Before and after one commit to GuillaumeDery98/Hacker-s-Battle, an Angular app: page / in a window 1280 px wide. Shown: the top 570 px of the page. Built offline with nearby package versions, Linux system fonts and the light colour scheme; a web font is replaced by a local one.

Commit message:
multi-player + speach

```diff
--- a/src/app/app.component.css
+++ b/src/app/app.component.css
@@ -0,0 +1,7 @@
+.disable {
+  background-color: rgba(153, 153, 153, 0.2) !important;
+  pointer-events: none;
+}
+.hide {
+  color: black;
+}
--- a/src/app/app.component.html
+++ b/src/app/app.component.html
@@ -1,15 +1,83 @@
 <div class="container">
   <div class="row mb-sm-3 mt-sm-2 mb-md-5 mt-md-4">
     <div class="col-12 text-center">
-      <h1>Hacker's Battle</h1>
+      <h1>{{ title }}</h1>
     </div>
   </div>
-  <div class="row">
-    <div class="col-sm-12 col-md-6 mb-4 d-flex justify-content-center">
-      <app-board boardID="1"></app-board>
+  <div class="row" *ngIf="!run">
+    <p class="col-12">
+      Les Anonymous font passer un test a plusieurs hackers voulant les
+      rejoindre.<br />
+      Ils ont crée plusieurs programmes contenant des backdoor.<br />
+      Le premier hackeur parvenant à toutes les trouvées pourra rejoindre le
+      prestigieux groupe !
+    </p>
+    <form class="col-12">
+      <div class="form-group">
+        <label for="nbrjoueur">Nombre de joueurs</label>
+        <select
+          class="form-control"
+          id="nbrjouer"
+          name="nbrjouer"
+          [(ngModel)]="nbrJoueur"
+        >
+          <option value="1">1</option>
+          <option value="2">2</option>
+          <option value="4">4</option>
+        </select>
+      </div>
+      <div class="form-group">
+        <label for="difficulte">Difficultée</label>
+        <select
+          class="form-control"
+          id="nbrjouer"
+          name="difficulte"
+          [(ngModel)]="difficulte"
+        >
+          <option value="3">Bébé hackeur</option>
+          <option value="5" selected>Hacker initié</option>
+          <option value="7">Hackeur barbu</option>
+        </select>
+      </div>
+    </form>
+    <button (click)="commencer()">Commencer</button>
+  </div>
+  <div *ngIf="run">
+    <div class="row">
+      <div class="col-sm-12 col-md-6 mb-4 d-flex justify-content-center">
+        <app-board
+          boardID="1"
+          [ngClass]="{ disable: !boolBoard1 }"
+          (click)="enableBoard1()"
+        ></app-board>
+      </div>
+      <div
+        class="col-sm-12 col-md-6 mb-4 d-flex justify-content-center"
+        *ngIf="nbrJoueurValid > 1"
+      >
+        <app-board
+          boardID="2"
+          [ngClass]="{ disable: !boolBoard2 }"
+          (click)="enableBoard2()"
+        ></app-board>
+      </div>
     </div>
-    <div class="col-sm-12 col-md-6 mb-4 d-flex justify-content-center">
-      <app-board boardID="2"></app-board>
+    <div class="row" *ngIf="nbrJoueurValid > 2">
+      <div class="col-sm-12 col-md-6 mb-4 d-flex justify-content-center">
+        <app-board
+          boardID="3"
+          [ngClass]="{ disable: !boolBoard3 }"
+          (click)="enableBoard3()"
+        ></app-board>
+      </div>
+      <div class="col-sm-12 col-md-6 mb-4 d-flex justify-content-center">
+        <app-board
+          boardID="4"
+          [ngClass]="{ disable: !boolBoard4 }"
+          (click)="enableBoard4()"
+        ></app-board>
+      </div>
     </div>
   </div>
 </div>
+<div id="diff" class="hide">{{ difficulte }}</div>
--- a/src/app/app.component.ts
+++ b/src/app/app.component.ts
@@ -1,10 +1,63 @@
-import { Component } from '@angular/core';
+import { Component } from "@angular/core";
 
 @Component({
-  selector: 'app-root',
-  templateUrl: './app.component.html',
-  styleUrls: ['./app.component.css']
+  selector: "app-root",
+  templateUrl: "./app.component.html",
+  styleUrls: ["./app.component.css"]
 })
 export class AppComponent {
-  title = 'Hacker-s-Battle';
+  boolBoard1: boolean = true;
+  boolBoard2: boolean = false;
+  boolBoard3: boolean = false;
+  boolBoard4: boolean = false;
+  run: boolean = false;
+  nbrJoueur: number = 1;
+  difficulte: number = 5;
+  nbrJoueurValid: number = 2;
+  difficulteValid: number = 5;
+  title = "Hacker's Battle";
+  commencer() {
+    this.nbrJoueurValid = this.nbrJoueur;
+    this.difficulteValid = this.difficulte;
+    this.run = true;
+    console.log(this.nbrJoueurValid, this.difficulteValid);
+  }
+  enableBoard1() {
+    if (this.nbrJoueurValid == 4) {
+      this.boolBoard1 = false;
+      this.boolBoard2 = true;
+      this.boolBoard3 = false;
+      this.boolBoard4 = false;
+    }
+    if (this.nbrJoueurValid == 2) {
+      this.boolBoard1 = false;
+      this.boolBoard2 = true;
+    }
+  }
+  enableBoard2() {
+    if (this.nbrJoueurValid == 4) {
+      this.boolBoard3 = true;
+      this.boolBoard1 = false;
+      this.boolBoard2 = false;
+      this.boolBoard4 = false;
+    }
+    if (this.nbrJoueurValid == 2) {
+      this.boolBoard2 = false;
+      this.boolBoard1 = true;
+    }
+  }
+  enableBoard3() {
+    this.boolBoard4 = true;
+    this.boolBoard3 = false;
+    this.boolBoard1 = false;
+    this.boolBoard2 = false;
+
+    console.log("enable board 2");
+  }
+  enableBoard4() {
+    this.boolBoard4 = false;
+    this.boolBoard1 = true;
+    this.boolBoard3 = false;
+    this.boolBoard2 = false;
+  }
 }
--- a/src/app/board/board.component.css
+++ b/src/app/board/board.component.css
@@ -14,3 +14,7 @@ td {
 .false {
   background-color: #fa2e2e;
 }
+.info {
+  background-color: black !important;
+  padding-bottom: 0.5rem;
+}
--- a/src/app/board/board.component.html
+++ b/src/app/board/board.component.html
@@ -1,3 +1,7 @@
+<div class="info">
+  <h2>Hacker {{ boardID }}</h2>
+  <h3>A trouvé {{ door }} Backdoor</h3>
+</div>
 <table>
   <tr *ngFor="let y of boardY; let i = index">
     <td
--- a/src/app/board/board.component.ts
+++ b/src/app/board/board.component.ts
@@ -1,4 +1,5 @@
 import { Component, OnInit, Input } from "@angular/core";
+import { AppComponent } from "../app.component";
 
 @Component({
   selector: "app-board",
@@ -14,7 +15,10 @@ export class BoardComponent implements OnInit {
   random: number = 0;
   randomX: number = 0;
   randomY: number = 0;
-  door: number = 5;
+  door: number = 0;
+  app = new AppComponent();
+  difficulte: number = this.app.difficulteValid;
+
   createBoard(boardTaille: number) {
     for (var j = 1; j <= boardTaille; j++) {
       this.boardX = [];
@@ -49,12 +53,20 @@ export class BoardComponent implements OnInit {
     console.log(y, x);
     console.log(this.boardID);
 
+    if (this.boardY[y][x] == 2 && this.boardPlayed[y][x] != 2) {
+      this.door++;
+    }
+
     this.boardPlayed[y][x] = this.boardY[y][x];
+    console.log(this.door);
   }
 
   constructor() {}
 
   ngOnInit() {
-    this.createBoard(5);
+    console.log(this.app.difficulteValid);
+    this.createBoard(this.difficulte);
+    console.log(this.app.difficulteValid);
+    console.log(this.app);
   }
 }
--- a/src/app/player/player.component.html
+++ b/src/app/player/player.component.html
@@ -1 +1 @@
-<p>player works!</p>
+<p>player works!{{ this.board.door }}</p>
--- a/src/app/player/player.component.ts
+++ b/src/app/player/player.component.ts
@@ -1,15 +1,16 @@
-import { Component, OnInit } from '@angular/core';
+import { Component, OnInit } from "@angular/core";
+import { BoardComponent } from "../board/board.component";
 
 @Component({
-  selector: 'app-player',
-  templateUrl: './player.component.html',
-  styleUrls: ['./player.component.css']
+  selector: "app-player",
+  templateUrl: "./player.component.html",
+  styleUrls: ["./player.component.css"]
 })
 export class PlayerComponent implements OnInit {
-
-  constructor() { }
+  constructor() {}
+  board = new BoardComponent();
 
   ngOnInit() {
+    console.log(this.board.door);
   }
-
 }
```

++++++++++

For this exercise, return every line from the data that holds the string "boardID".

-      <app-board boardID="1"></app-board>
+          boardID="1"
+          boardID="2"
-      <app-board boardID="2"></app-board>
+          boardID="3"
+          boardID="4"
+  <h2>Hacker {{ boardID }}</h2>
     console.log(this.boardID);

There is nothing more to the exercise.